### ASSIGNMENT
Return only those lines of the listing in which "notebook" appears.
DATA FOR PROCESSING: Begin
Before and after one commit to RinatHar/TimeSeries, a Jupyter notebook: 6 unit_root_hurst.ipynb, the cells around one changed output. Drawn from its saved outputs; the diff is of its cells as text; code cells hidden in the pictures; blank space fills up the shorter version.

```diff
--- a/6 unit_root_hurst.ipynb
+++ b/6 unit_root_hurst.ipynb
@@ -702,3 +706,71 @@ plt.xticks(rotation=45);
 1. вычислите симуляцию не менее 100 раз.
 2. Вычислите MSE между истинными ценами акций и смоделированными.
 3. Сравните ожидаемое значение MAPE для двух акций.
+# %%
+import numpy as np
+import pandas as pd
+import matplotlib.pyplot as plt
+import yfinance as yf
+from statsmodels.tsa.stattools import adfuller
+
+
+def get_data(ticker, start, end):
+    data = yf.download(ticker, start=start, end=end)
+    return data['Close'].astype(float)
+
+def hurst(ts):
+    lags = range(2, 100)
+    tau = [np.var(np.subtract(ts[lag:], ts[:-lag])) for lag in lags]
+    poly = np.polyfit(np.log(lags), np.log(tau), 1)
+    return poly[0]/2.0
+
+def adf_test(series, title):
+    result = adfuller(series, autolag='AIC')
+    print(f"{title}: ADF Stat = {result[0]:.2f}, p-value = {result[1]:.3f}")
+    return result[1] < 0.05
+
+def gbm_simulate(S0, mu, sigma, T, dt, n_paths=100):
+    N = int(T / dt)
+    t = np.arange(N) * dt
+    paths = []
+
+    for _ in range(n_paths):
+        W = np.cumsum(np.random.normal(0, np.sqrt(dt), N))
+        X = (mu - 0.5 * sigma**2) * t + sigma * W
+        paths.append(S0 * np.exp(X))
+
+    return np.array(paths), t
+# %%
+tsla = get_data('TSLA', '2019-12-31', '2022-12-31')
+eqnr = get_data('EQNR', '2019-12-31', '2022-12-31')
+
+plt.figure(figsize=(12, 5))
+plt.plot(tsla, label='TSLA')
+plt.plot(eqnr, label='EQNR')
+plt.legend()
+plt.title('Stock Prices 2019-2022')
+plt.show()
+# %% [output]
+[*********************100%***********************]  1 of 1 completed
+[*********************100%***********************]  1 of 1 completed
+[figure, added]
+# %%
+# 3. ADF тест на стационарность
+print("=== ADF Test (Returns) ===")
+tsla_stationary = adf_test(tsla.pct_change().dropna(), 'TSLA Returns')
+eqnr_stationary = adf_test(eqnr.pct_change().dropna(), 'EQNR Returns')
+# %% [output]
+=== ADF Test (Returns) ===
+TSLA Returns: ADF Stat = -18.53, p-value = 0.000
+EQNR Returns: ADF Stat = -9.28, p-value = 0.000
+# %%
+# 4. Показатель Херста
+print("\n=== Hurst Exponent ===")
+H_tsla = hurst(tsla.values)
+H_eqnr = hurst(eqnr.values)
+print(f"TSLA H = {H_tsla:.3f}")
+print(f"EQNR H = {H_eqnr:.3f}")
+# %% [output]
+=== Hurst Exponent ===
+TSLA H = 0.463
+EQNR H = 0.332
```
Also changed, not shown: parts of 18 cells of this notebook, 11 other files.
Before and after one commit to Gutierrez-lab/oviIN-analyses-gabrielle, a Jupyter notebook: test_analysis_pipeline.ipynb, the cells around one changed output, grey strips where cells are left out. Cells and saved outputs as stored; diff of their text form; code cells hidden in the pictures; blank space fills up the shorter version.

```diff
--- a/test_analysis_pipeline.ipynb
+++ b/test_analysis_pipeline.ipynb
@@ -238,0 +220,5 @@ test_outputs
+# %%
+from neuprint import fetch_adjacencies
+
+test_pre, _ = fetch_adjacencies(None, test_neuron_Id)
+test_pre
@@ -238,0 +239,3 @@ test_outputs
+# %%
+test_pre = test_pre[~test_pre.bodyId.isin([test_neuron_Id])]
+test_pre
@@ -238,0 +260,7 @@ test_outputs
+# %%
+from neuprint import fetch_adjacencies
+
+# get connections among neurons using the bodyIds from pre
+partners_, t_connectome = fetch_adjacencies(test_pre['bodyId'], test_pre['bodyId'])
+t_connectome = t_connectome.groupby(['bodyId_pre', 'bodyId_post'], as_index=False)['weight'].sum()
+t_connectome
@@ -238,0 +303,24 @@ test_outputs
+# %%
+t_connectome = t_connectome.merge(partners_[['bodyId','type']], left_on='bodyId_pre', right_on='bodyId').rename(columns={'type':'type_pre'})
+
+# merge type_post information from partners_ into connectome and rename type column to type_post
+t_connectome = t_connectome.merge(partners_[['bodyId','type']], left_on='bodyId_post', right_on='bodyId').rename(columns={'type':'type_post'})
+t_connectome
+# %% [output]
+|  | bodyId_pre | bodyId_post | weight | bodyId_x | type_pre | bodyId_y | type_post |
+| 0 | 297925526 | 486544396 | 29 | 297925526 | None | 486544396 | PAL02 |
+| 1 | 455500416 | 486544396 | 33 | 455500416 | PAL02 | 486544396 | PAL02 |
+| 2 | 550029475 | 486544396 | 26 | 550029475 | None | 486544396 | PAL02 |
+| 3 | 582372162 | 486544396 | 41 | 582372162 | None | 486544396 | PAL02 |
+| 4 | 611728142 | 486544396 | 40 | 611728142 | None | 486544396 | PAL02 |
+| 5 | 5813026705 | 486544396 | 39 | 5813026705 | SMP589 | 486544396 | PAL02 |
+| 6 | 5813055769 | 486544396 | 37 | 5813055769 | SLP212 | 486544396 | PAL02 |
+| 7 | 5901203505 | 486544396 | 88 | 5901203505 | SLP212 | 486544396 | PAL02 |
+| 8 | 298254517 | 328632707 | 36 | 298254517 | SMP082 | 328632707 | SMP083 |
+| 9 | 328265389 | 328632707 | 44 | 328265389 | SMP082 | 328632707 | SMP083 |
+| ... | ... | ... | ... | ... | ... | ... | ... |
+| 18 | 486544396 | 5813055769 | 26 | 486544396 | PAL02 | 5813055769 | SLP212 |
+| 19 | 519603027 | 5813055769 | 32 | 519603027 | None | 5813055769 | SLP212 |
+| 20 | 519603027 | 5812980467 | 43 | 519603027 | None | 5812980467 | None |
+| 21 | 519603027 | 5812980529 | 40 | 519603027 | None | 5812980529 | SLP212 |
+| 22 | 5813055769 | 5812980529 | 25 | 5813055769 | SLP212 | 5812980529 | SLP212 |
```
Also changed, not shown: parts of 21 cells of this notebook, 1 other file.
DATA FOR PROCESSING: End
### EXPECTED OUTPUT
Before and after one commit to RinatHar/TimeSeries, a Jupyter notebook: 6 unit_root_hurst.ipynb, the cells around one changed output. Drawn from its saved outputs; the diff is of its cells as text; code cells hidden in the pictures; blank space fills up the shorter version.
Also changed, not shown: parts of 18 cells of this notebook, 11 other files.
Before and after one commit to Gutierrez-lab/oviIN-analyses-gabrielle, a Jupyter notebook: test_analysis_pipeline.ipynb, the cells around one changed output, grey strips where cells are left out. Cells and saved outputs as stored; diff of their text form; code cells hidden in the pictures; blank space fills up the shorter version.
Also changed, not shown: parts of 21 cells of this notebook, 1 other file.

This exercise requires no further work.